* Work to be completed
In this exercise, every entry is to be copied exactly.

(Version comparison data)
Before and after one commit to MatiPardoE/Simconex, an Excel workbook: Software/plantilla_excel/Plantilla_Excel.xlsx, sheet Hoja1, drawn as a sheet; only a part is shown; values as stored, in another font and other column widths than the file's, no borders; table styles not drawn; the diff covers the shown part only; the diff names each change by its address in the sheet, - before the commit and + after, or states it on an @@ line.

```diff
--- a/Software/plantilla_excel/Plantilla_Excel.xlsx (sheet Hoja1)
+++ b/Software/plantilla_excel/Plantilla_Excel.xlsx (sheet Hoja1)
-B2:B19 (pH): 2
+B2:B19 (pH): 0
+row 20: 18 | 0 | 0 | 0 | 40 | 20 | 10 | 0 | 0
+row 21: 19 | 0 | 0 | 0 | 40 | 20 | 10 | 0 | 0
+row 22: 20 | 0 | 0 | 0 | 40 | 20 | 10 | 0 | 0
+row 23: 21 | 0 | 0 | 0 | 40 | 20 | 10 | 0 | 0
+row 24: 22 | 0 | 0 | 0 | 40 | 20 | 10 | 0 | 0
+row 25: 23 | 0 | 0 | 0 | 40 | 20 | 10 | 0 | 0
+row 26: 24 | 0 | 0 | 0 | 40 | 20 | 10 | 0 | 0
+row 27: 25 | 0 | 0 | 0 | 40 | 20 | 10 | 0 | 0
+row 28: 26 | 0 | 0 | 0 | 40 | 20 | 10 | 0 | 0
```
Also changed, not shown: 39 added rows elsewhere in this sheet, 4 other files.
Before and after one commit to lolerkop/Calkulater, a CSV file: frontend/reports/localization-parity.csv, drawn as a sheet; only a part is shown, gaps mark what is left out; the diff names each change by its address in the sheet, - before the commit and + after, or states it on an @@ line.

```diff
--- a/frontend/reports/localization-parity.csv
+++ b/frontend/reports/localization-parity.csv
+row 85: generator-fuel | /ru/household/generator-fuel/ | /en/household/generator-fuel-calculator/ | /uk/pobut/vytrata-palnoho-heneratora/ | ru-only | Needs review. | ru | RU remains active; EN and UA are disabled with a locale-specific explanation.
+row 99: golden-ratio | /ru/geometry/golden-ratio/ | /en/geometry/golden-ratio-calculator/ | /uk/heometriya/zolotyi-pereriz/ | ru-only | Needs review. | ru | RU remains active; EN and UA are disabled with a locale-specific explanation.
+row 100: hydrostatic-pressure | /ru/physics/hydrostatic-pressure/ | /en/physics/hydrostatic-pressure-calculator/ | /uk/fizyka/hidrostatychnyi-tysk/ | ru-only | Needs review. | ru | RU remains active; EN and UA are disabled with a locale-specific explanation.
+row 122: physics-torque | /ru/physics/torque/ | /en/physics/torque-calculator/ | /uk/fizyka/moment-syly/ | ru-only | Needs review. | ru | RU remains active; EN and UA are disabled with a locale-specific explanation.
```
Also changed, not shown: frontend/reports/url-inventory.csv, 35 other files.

* Answer to this problem
Before and after one commit to MatiPardoE/Simconex, an Excel workbook: Software/plantilla_excel/Plantilla_Excel.xlsx, sheet Hoja1, drawn as a sheet; only a part is shown; values as stored, in another font and other column widths than the file's, no borders; table styles not drawn; the diff covers the shown part only; the diff names each change by its address in the sheet, - before the commit and + after, or states it on an @@ line.

```diff
--- a/Software/plantilla_excel/Plantilla_Excel.xlsx (sheet Hoja1)
+++ b/Software/plantilla_excel/Plantilla_Excel.xlsx (sheet Hoja1)
-B2:B19 (pH): 2
+B2:B19 (pH): 0
+row 20: 18 | 0 | 0 | 0 | 40 | 20 | 10 | 0 | 0
+row 21: 19 | 0 | 0 | 0 | 40 | 20 | 10 | 0 | 0
+row 22: 20 | 0 | 0 | 0 | 40 | 20 | 10 | 0 | 0
+row 23: 21 | 0 | 0 | 0 | 40 | 20 | 10 | 0 | 0
+row 24: 22 | 0 | 0 | 0 | 40 | 20 | 10 | 0 | 0
+row 25: 23 | 0 | 0 | 0 | 40 | 20 | 10 | 0 | 0
+row 26: 24 | 0 | 0 | 0 | 40 | 20 | 10 | 0 | 0
+row 27: 25 | 0 | 0 | 0 | 40 | 20 | 10 | 0 | 0
+row 28: 26 | 0 | 0 | 0 | 40 | 20 | 10 | 0 | 0
```
Also changed, not shown: 39 added rows elsewhere in this sheet, 4 other files.
Before and after one commit to lolerkop/Calkulater, a CSV file: frontend/reports/localization-parity.csv, drawn as a sheet; only a part is shown, gaps mark what is left out; the diff names each change by its address in the sheet, - before the commit and + after, or states it on an @@ line.

```diff
--- a/frontend/reports/localization-parity.csv
+++ b/frontend/reports/localization-parity.csv
+row 85: generator-fuel | /ru/household/generator-fuel/ | /en/household/generator-fuel-calculator/ | /uk/pobut/vytrata-palnoho-heneratora/ | ru-only | Needs review. | ru | RU remains active; EN and UA are disabled with a locale-specific explanation.
+row 99: golden-ratio | /ru/geometry/golden-ratio/ | /en/geometry/golden-ratio-calculator/ | /uk/heometriya/zolotyi-pereriz/ | ru-only | Needs review. | ru | RU remains active; EN and UA are disabled with a locale-specific explanation.
+row 100: hydrostatic-pressure | /ru/physics/hydrostatic-pressure/ | /en/physics/hydrostatic-pressure-calculator/ | /uk/fizyka/hidrostatychnyi-tysk/ | ru-only | Needs review. | ru | RU remains active; EN and UA are disabled with a locale-specific explanation.
+row 122: physics-torque | /ru/physics/torque/ | /en/physics/torque-calculator/ | /uk/fizyka/moment-syly/ | ru-only | Needs review. | ru | RU remains active; EN and UA are disabled with a locale-specific explanation.
```
Also changed, not shown: frontend/reports/url-inventory.csv, 35 other files.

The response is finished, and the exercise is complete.